Reminder: Online SRTEs Available
It is the time in the semester when work piles up and the last thing anyone wants to do is spend 15 minutes filling out professor evaluation forms. Whether you elect to evaluate your instructors or not, remember that these forms represent the most significant opportunity for students to voice their concerns and express their satisfaction with a course.
The SRTE’s represent an evaluation method designed at Penn State and implemented in 1985, aimed at collating feedback from students about courses and the professors who instruct them. The SRTE’s are administered by the Office of the Vice Provost for Academic Affairs. Every semester, students are encouraged to take the SRTE forms for every class, yet the anonymous nature and opportunity for honest feedback often create challenges.
In a conversation with the Vice Provost for Academic affairs, Dr. Blannie Bowen, Onward State Editor Dave Cole was able to iron out a few of the misconceptions and uncertainties about the SRTE forms we enc0unter as semesters near their conclusion. The following questions attempt to address some of these ambiguities.
OS:What kind of impact do SRTE forms specifically have on professors?
Bowen:”There are two things:
1) The forms influence promotion to full and associate professorship, and impact tenure.
2) The scores are used as faculty evaluations typically by the department heads. The comments are not technically part of the SRTE, but are summarized and used later in evaluation.”
OS: Many students claim that filling in an entire SRTE form with all 0’s or all 7’s will invalidate the form and it will be discarded. Does this occur?
Bowen: “Absolutely not. No forms are thrown out, and there is no way of controlling the forms as the process is all electronic.”

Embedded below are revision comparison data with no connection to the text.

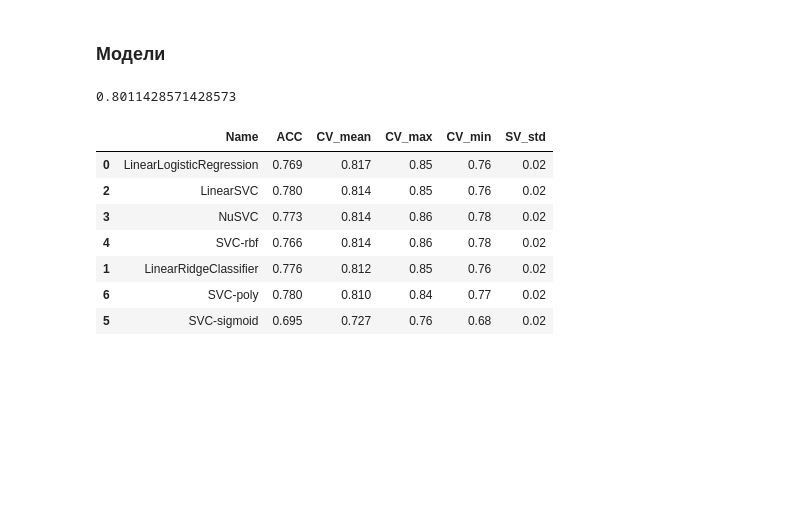
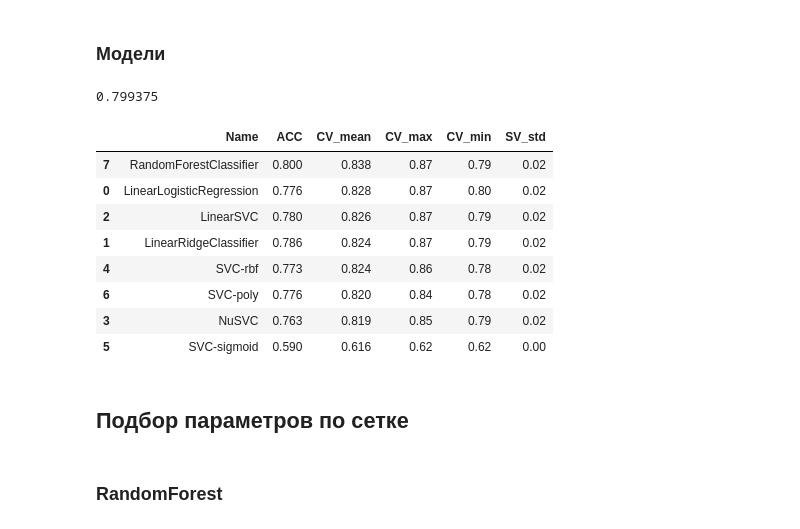
Before and after one commit to MiniGN/Kaggle-Titanic, a Jupyter notebook: run.ipynb, the cells around one changed output. Cells and saved outputs as stored; diff of their text form; code cells hidden in the pictures; blank space fills up the shorter version.

Commit message:
Add RandomForest CV=0.838

```diff
--- a/run.ipynb
+++ b/run.ipynb
@@ -115,7 +109,7 @@ def age_convert(age):
         return 6
     else:
         return 7
-
+df_age=raw_data[['Age']]
 df_age=df_age.fillna(df_age.mean())
 df_age['Age']=df_age['Age'].apply(age_convert)
 df_age['Age']=df_age['Age'].apply(lambda x:'Age'+str(x))
@@ -133,0 +152,11 @@ df_age.head()
+# %%
+df_fam=raw_data[['SibSp','Parch']]
+df_fam['Family']=df_fam["SibSp"]+df_fam["Parch"]
+df_fam.drop(['SibSp','Parch'],axis=1,inplace=True)
+df_fam1=df_fam.copy()
+sns.countplot(x='Family', hue='Survived', data=df_fam.join(raw_data['Survived']));
+# Делаем массив бинарных признаков
+#df_fam1['Family'].loc[df_fam1['Family'] > 0] = 1
+#df_fam1['Family'].loc[df_fam1['Family'] == 0] = 0
+print (df_fam.head(10))
+#print (df_fam1.head(10))
@@ -133,0 +239,10 @@ df_age.head()
+# %%
+def get_person(passenger):
+    age,sex = passenger
+    return 'child' if age < 16 else sex
+df_sex=raw_data[['Sex','Age']]
+df_sex['Age']=df_sex['Age'].fillna(df_sex['Age'].mean())
+df_sex['Person'] = df_sex[['Age','Sex']].apply(get_person,axis=1)
+df_sex.drop(['Sex','Age'],axis=1,inplace=True)
+df_sex=pd.get_dummies(df_sex)
+df_sex.head(10)
@@ -134,12 +318,18 @@ df_age.head()
 # %%
 target=raw_data[['Survived']]
 target=target.values.ravel()
-data=raw_data[['SibSp','Parch','Fare']]
-data['Sex']=raw_data.Sex.apply( lambda x:0 if x == 'male' else 1 )
+data=raw_data[['Fare']]
+#data['Sex']=raw_data.Sex.apply( lambda x:0 if x == 'male' else 1 )
 data['Fare']=data['Fare'].apply(lambda x:int(x/20))
+#data=df_fare
+#data=data.join(df_fare)
 data=data.join(df_age)
 data=data.join(df_class)
 data=data.join(df_cab)
+data=data.join(df_emb)
+data=data.join(df_fam)
+data=data.join(df_title)
+data=data.join(df_sex)
 data.head(10)
 # %% [output]
 A value is trying to be set on a copy of a slice from a DataFrame.
@@ -189,41 +353,46 @@ plt.hist(raw_data.Fare.apply(lambda x:int(x/20)))
 # %%
 def fit(name,regressor,cv_strategy):
     #создаем pipeline из двух шагов: scaling и классификация
-    pipeline = Pipeline(steps = [('scaling', preprocessing.StandardScaler(with_mean = 0)), ('regression', regressor)])
+    est = pipeline.Pipeline(steps = [('scaling', preprocessing.StandardScaler(with_mean = 0)), ('regression', regressor)])
      # Выводим точность классификатора на отложенном тесте
-    pipeline.fit(train_data, train_labels)
-    split_acc=metrics.accuracy_score(test_labels, pipeline.predict(test_data))
+    est.fit(train_data, train_labels)
+    split_acc=metrics.accuracy_score(test_labels, est.predict(test_data))
     # Точность на кросс валидации
-    sv_scoring = cross_validation.cross_val_score(pipeline, data, target, scoring = 'accuracy', cv = cv_strategy)
+    sv_scoring = cross_validation.cross_val_score(est, data, target, scoring = 'accuracy', cv = cv_strategy)
     return name,round(split_acc,3),round(sv_scoring.mean(),3), round(sv_scoring.max(),2), round(sv_scoring.min(),2), round(sv_scoring.std(),2)
 
 train_data,test_data,train_labels,test_labels=cross_validation.train_test_split(data, target, test_size=0.33, random_state=1)
 
 cv_strategy = cross_validation.StratifiedShuffleSplit(target, n_iter = 20 , test_size = 0.3, random_state = 2)
 models=(
         ("LinearLogisticRegression",linear_model.LogisticRegression(random_state = 1)),
         ("LinearRidgeClassifier",linear_model.RidgeClassifier(random_state = 1)),
         ("LinearSVC",svm.LinearSVC(random_state=1)),
         ("NuSVC",svm.NuSVC(random_state=1)),
         ("SVC-rbf",svm.SVC(kernel='rbf',random_state=1)),
         ("SVC-sigmoid",svm.SVC(kernel='sigmoid',random_state=1)),
-        ("SVC-poly",svm.SVC(kernel='poly',random_state=1))
+        ("SVC-poly",svm.SVC(kernel='poly',random_state=1)),
+        ("RandomForestClassifier",RandomForestClassifier(n_estimators=100, max_depth=5, random_state=0))
+
 )
 
 result=pd.DataFrame(columns=['Name','ACC',"CV_mean","CV_max", "CV_min","SV_std"])
 
 for model in models:
     score=fit (model[0],model[1],cv_strategy)
     result.loc[len(result)]=score
 print(result['CV_mean'].mean())
 result.sort_values(by='CV_mean',  ascending=False)
 # %% [output]
-0.8011428571428573
+0.799375
 |  | Name | ACC | CV_mean | CV_max | CV_min | SV_std |
-| 0 | LinearLogisticRegression | 0.769 | 0.817 | 0.85 | 0.76 | 0.02 |
-| 2 | LinearSVC | 0.780 | 0.814 | 0.85 | 0.76 | 0.02 |
-| 3 | NuSVC | 0.773 | 0.814 | 0.86 | 0.78 | 0.02 |
-| 4 | SVC-rbf | 0.766 | 0.814 | 0.86 | 0.78 | 0.02 |
-| 1 | LinearRidgeClassifier | 0.776 | 0.812 | 0.85 | 0.76 | 0.02 |
-| 6 | SVC-poly | 0.780 | 0.810 | 0.84 | 0.77 | 0.02 |
-| 5 | SVC-sigmoid | 0.695 | 0.727 | 0.76 | 0.68 | 0.02 |
+| 7 | RandomForestClassifier | 0.800 | 0.838 | 0.87 | 0.79 | 0.02 |
+| 0 | LinearLogisticRegression | 0.776 | 0.828 | 0.87 | 0.80 | 0.02 |
+| 2 | LinearSVC | 0.780 | 0.826 | 0.87 | 0.79 | 0.02 |
+| 1 | LinearRidgeClassifier | 0.786 | 0.824 | 0.87 | 0.79 | 0.02 |
+| 4 | SVC-rbf | 0.773 | 0.824 | 0.86 | 0.78 | 0.02 |
+| 6 | SVC-poly | 0.776 | 0.820 | 0.84 | 0.78 | 0.02 |
+| 3 | NuSVC | 0.763 | 0.819 | 0.85 | 0.79 | 0.02 |
+| 5 | SVC-sigmoid | 0.590 | 0.616 | 0.62 | 0.62 | 0.00 |
+# %% [markdown]
+## Подбор параметров по сетке
@@ -229,0 +402,2 @@ result.sort_values(by='CV_mean',  ascending=False)
+# %% [markdown]
+### RandomForest
```
Also changed, not shown: parts of 28 cells of this notebook.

OS: Just how anonymous are the SRTE forms, and can professors have access to the results before final grades are given?
Bowen: “Professors never have access to individual scores, only given access to a summary of scores, which includes the mean scores, and a total number of completed forms.” Deans and department heads are subject to the same evaluation forms by faculty.
OS: The SRTE website answers this question vaguely; can professors offer incentives for participation?
Bowen: “We don’t encourage faculty to offer incentives. Additionally, there are no ways to offer incentives since professors have no way to see who completes the forms.” Now that the forms are online, faculty don’t even have the opportunity to reward students for showing up to class on the day of the SRTE.
OS: How has the transition to online SRTE forms affected participation?
Bowen: “Participation has been a little lower, but not as low as you might think.” Dr. Bowen directed me to a 2010 report by the Senate Committee on Faculty Affairs addressing the participation of forms, addressed two possible concerns about transitioning SRTE forms online.
1) A possible decrease in response rates which could undermine confidence in the results obtained; and, 2) a possible bias in the outcome due to the change in the population of the students providing responses. In addressing these concerns, the report found that; ” Examination of the results obtained thus far via the online SRTE Project suggests that while the second concern may not be warranted, the first concern seems justified. Both the decrease in response rates and absolute rate itself are problematic.
OS: Do professors believe that the system is an accurate way to gauge performance?
Bowen: “Most proffessors feel that the system is accurate. There are multiple ways that performance is gauged, and SRTE’s are just one part.” Dr. Bowen emphasized the importance of written comments and other evaluation methods as numbers alone may not tell the whole story.
OS:What feedback have you heard from faculty about outside evaluation websites such as ratemyprofessor.com?
Bowen: “Most believe that the ratings on these sites fall under two categories; students who love the professor and those who hate the professor, without much middle ground. Whereas on the SRTE results there tends to be a much more diverse and scattered data set.”
OS: Would you consider making the SRTE results available to students who are registering for classes?
Bowen: “This would not be a good idea because the decisions impact promotion, tenure consideration, salary increases, and is a personal decision that is a private matter. The idea has been discussed, but there hasn’t been much movement.”
As you enter the final weeks of the semester and are asked to submit your SRTE scores, remember that they represent a key evaluative measure in ensuring the quality of Penn State University’s faculty, so if you do decide to take them, remember to be honest and fair.